Joseph Ferdinand Keppler February 1, — February 19,  was an Austrian-born American cartoonist and caricaturist who greatly influenced the growth of satirical cartooning in the United States. He was born in Vienna. His parents were bakers, and his talent is said to have first manifested itself in his cake decorations. Unable to make a living from his art in Vienna he joined a theatrical troupe as a scene painter and then as a comedian, traveling with them in the Tyrol and Italy.
Political cartoonists certainly hope so. For centuries, American cartoonists have drawn political leaders to capture some essential idea or message in a few symbols. Starting around Colorado was lucky to have a pioneering cartoonist develop a rich tradition of work. Denver Post illustrator Wilbur Steele began to draw a daily cartoon featuring city, state, and national leaders who had misused their influence and authority. He, like so many other cartoonists, hoped that his pictures could help fight evil and corruption. Steele also used his single-framed images to celebrate successes and express hopes for positive change.
Most viewers will probably agree that there is nothing really comparable in the contemporary world of political cartooning to the drafting skill and flamboyance of these single-panel graphics, which appeared in such popular periodicals as Puck and Judge. This early outburst of what we refer to today as clash-of-civilizations thinking did not go unchallenged, however.

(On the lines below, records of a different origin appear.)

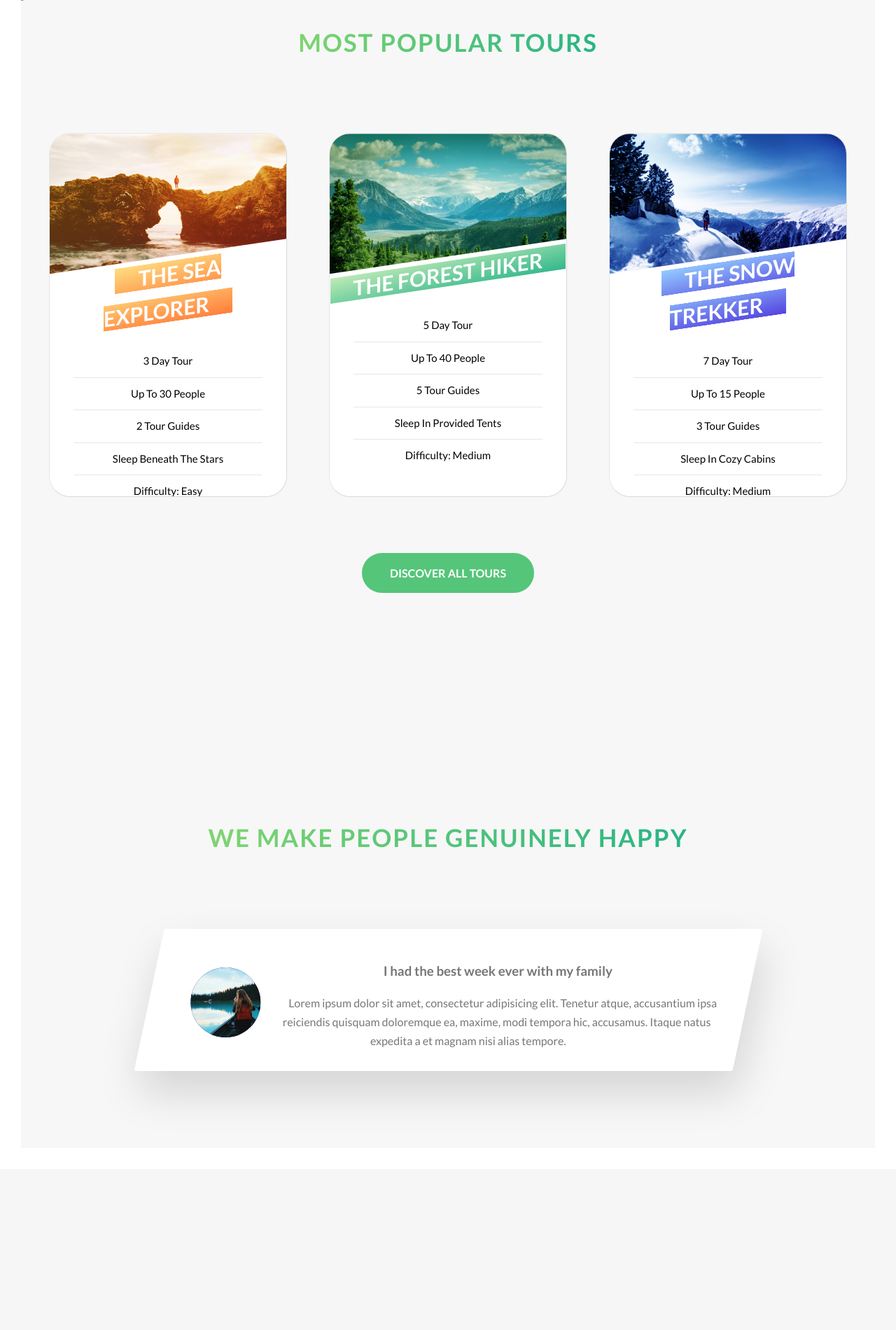
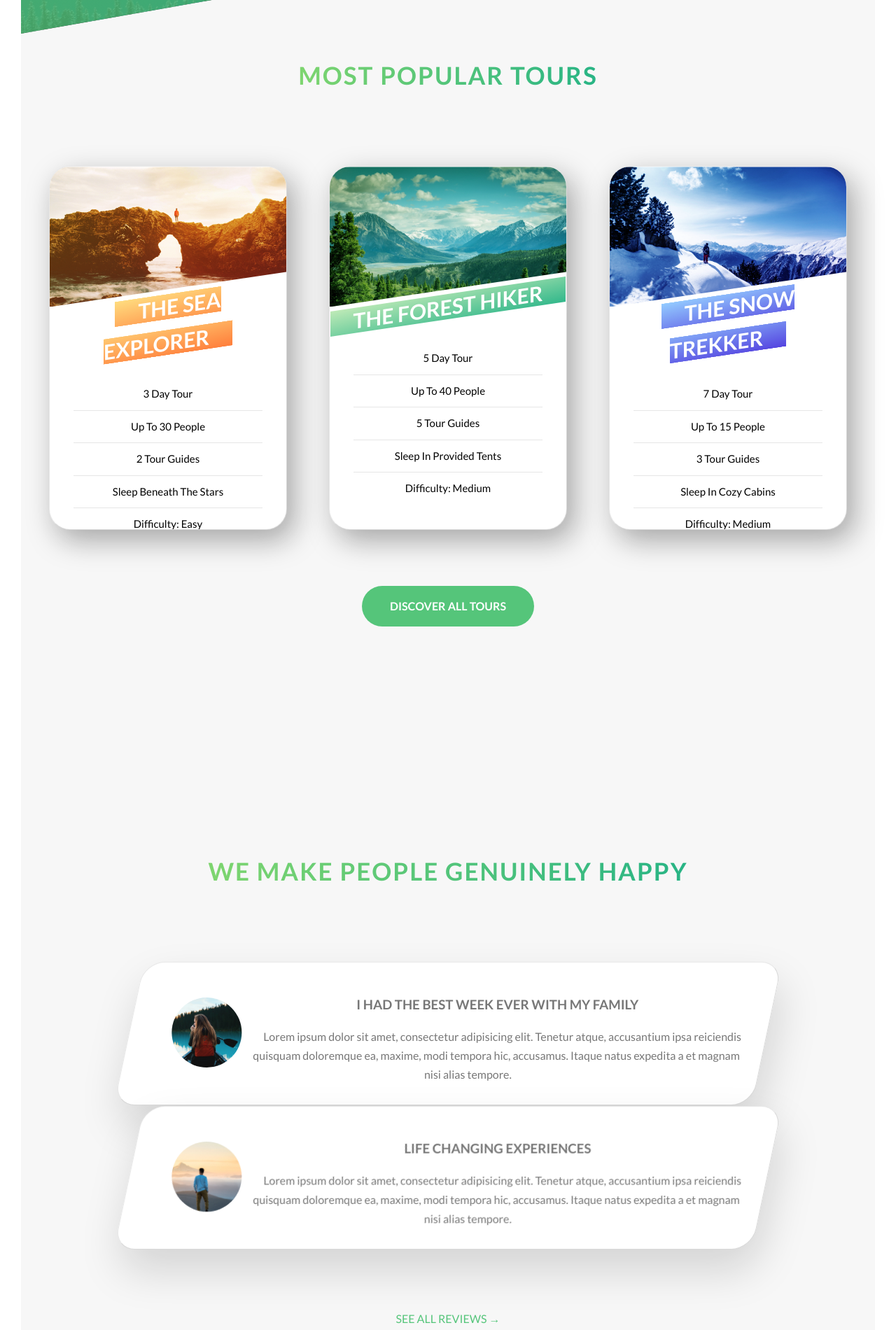
Before and after one commit to Toegram/FunWithCSS, a PHP site: page / in a window 1280 px wide. Shown: the part 2197-4097 px from the top of the page at 70% size. Before the commit the page ends 3767 px from the top, so only its background shows below. Run offline with PHP 8.4, Linux system fonts and the light colour scheme; some libraries are stand-ins or nearby versions.

Commit message:
applied much styling to story section

```diff
--- a/Natours/sass/components/_button.scss
+++ b/Natours/sass/components/_button.scss
@@ -85,13 +85,13 @@
   &:hover{
     background-image: linear-gradient(to right, $color-primary-light, $color-primary);
     color: $color-white;
-    box-shadow: -1rem 1.5rem 2rem rgba(0, 0, 0, .3); //x, y, blur, color
-    transform: translateY(-.2rem) translateX(.1rem);
+    box-shadow: .5rem 1rem 2rem rgba(0, 0, 0, .3); //x, y, blur, color
+    transform: translateY(.2rem) translateX(.1rem) scale(1.01);
     font-weight: 700;
   }
 
   &:active{
     box-shadow: 0 .5rem 1rem rgba(0, 0, 0, .3); //x, y, blur, color
-    transform: translateY(-.1rem)
+    transform: translateY(.1rem) scale(.99);
   }
 }
--- a/Natours/sass/components/_card.scss
+++ b/Natours/sass/components/_card.scss
@@ -23,7 +23,7 @@
     backface-visibility: hidden;
     border-radius: 3rem;
     overflow: hidden;
-    box-shadow: 1rem 1.5rem 4rem rgba(15, 15, 15, .35)
+    box-shadow: 1rem 1.5rem 4rem rgba(15, 15, 15, .35);
 
     &--front{
       background-color: white;
--- a/Natours/starter/css/style.css
+++ b/Natours/starter/css/style.css
@@ -136,8 +136,9 @@ body {
     backface-visibility: hidden;
     border-radius: 3rem;
     overflow: hidden;
-    box-shadow: 1rem 1.5rem 4rem rgba(15, 15, 15, 0.35) .card__side --front;
-      box-shadow-background-color: white; }
+    box-shadow: 1rem 1.5rem 4rem rgba(15, 15, 15, 0.35); }
+    .card__side--front {
+      background-color: white; }
     .card__side--back {
       transform: rotateY(180deg); }
       .card__side--back-1 {
@@ -283,13 +284,13 @@ body {
 .btn-text:hover {
   background-image: linear-gradient(to right, #7ed56f, #55c57a);
   color: #fff;
-  box-shadow: -1rem 1.5rem 2rem rgba(0, 0, 0, 0.3);
-  transform: translateY(-0.2rem) translateX(0.1rem);
+  box-shadow: 0.5rem 1rem 2rem rgba(0, 0, 0, 0.3);
+  transform: translateY(0.2rem) translateX(0.1rem) scale(1.01);
   font-weight: 700; }
 
 .btn-text:active {
   box-shadow: 0 0.5rem 1rem rgba(0, 0, 0, 0.3);
-  transform: translateY(-0.1rem); }
+  transform: translateY(0.1rem) scale(0.99); }
 
 .composition {
   position: relative; }
@@ -322,18 +323,19 @@ body {
   background-color: rgba(255, 255, 255, 0.8);
   font-size: 1.6rem;
   padding: 1.5rem;
+  margin: 1rem;
   text-align: center;
   border-radius: 3px;
   box-shadow: 0 1.5rem 4rem rgba(15, 15, 15, 0.15);
-  transition: all .3s ease-out; }
+  transition: all .3s ease; }
   .feature-box--left:hover {
-    transform: translateX(0.4rem) translateY(-0.4rem) scale(1.01);
+    transform: translateX(0.4rem) translateY(-0.4rem) scale(1.02);
     box-shadow: -1rem 1.5rem 4rem rgba(15, 15, 15, 0.4); }
   .feature-box--right:hover {
-    transform: translateX(-0.4rem) translateY(-0.4rem) scale(1.01);
+    transform: translateX(-0.4rem) translateY(-0.4rem) scale(1.02);
     box-shadow: 1rem 1.5rem 4rem rgba(15, 15, 15, 0.4); }
   .feature-box--middle:hover {
-    transform: translateY(-0.4rem) scale(1.01);
+    transform: translateY(-0.4rem) scale(1.02);
     box-shadow: 0 1.5rem 4rem rgba(15, 15, 15, 0.4); }
 
 .feature-box__icon {
@@ -353,27 +355,57 @@ body {
   color: transparent; }
 
 .story {
-  width: 75%;
+  width: 80%;
   margin: 0 auto;
-  box-shadow: 1rem 3rem 6rem rgba(14, 14, 14, 0.15);
+  box-shadow: 1rem 3rem 6rem rgba(15, 15, 15, 0.15);
   background-color: #fff;
-  border-radius: 3px;
   padding: 3rem;
   padding-left: 9rem;
   font-size: 1.6rem;
-  transform: skewx(-12deg); }
+  transform: skewx(-12deg);
+  border-style: outset;
+  border-width: 1px;
+  border-color: rgba(15, 15, 15, 0.15);
+  border-radius: 3rem; }
   .story__shape {
     width: 10rem;
     height: 10rem;
-    background-color: darkblue;
     float: left;
     -webkit-shape-outside: circle(50% at 50% 50%);
+    shape-outside: circle(50% at 50% 50%);
+    -webkit-clip-path: circle(50% at 50% 50%);
     clip-path: circle(50% at 50% 50%);
-    transform: translateX(-3rem) translateY(25%) skewX(12deg); }
+    transform: translateX(-3rem) translateY(2rem) skewX(12deg);
+    position: relative; }
   .story__image {
-    height: 100%; }
+    height: 100%;
+    transform: translateX(-3rem) scale(1.4);
+    backface-visibility: hidden;
+    transition: all .5s ease-out; }
   .story__text {
     transform: skewX(12deg); }
+    .story__text--heading {
+      text-transform: uppercase; }
+  .story__caption {
+    position: absolute;
+    top: 50%;
+    left: 50%;
+    transform: translate(-100%, -100%);
+    text-transform: uppercase;
+    text-align: center;
+    font-size: 1.7rem;
+    color: #fff;
+    opacity: 0;
+    transition: all .5s ease-out;
+    backface-visibility: hidden; }
+  .story:hover .story__caption {
+    opacity: 1;
+    text-shadow: 0 0 1px black;
+    transform: translate(-50%, -50%); }
+  .story:hover .story__image {
+    transition: all .5s ease-out;
+    transform: translateX(-3rem) scale(1);
+    filter: blur(5px) brightness(70%); }
 
 .row {
   max-width: 114rem;
--- a/Natours/starter/index.html
+++ b/Natours/starter/index.html
@@ -229,9 +229,11 @@
                 </div>
               </div>
             </div>
+
             <div class="u-center-text u-margin-bottom-big u-margin-top-big">
               <a href="#" class="btn btn--green">Discover All Tours</a>
             </div>
+
           </section>
 
           <section class="section-stories">
@@ -242,16 +244,35 @@
             </div>
 
             <div class="row">
+
               <div class="story">
                 <figure class="story__shape">
                   <img class="story__image" src="./img/nat-8.jpg" alt="Person Icon 1">
+                  <figcaption class="story__caption">Mary Smith</figcaption>
                 </figure>
                 <div class="story__text">
-                  <h3 class="heading-tertiary u-margin-bottom-small"> I had the best week ever with my family </h3>
+                  <h3 class="heading-tertiary u-margin-bottom-small story__text--heading"> I had the best week ever with my family </h3>
                     <p>Lorem ipsum dolor sit amet, consectetur adipisicing elit. Tenetur atque, accusantium ipsa reiciendis quisquam doloremque ea, maxime, modi tempora hic, accusamus. Itaque natus expedita a et magnam nisi alias tempore. </p>
 
                 </div>
               </div>
+
+              <div class="story">
+                <figure class="story__shape">
+                  <img class="story__image" src="./img/nat-9.jpg" alt="Person Icon 1">
+                  <figcaption class="story__caption">John Wilson</figcaption>
+                </figure>
+                <div class="story__text">
+                  <h3 class="heading-tertiary u-margin-bottom-small story__text--heading">Life changing experiences </h3>
+                    <p>Lorem ipsum dolor sit amet, consectetur adipisicing elit. Tenetur atque, accusantium ipsa reiciendis quisquam doloremque ea, maxime, modi tempora hic, accusamus. Itaque natus expedita a et magnam nisi alias tempore. </p>
+
+                </div>
+              </div>
+
+              <div class="u-center-text u-margin-bottom-big u-margin-top-big">
+                <a href="#" class="btn-text">See All Reviews &rarr;</a>
+              </div>
+
             </div>
           </section>
 
```
Also changed, not shown: Natours/sass/components/_feature-box.scss (+5 -5 lines), Natours/sass/components/_story.scss (+47 -12 lines).
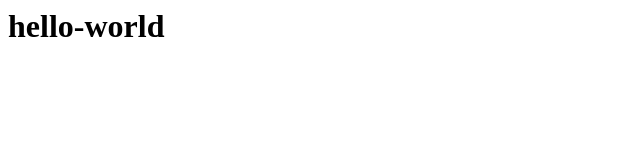
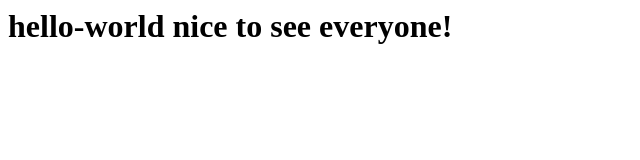
Before and after one commit to lucasweo/Storage-files-resources-tools-ect., a plain HTML site: page index.html in a window 1280 px wide. Shown: the whole page, without its empty margins (0-640 px from the left). Drawn offline with Linux system fonts and the light colour scheme.

Commit message:
Update index.html

```diff
--- a/index.html
+++ b/index.html
@@ -3,7 +3,7 @@
 </head>
 <body>
 <h1>
-hello-world
+hello-world nice to see everyone!
 </h1>
 </body>
 </html>
```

The turn of the century also witnessed emergence of articulate anti-imperialist voices worldwide—and this movement had its own powerful wing of incisive graphic artists.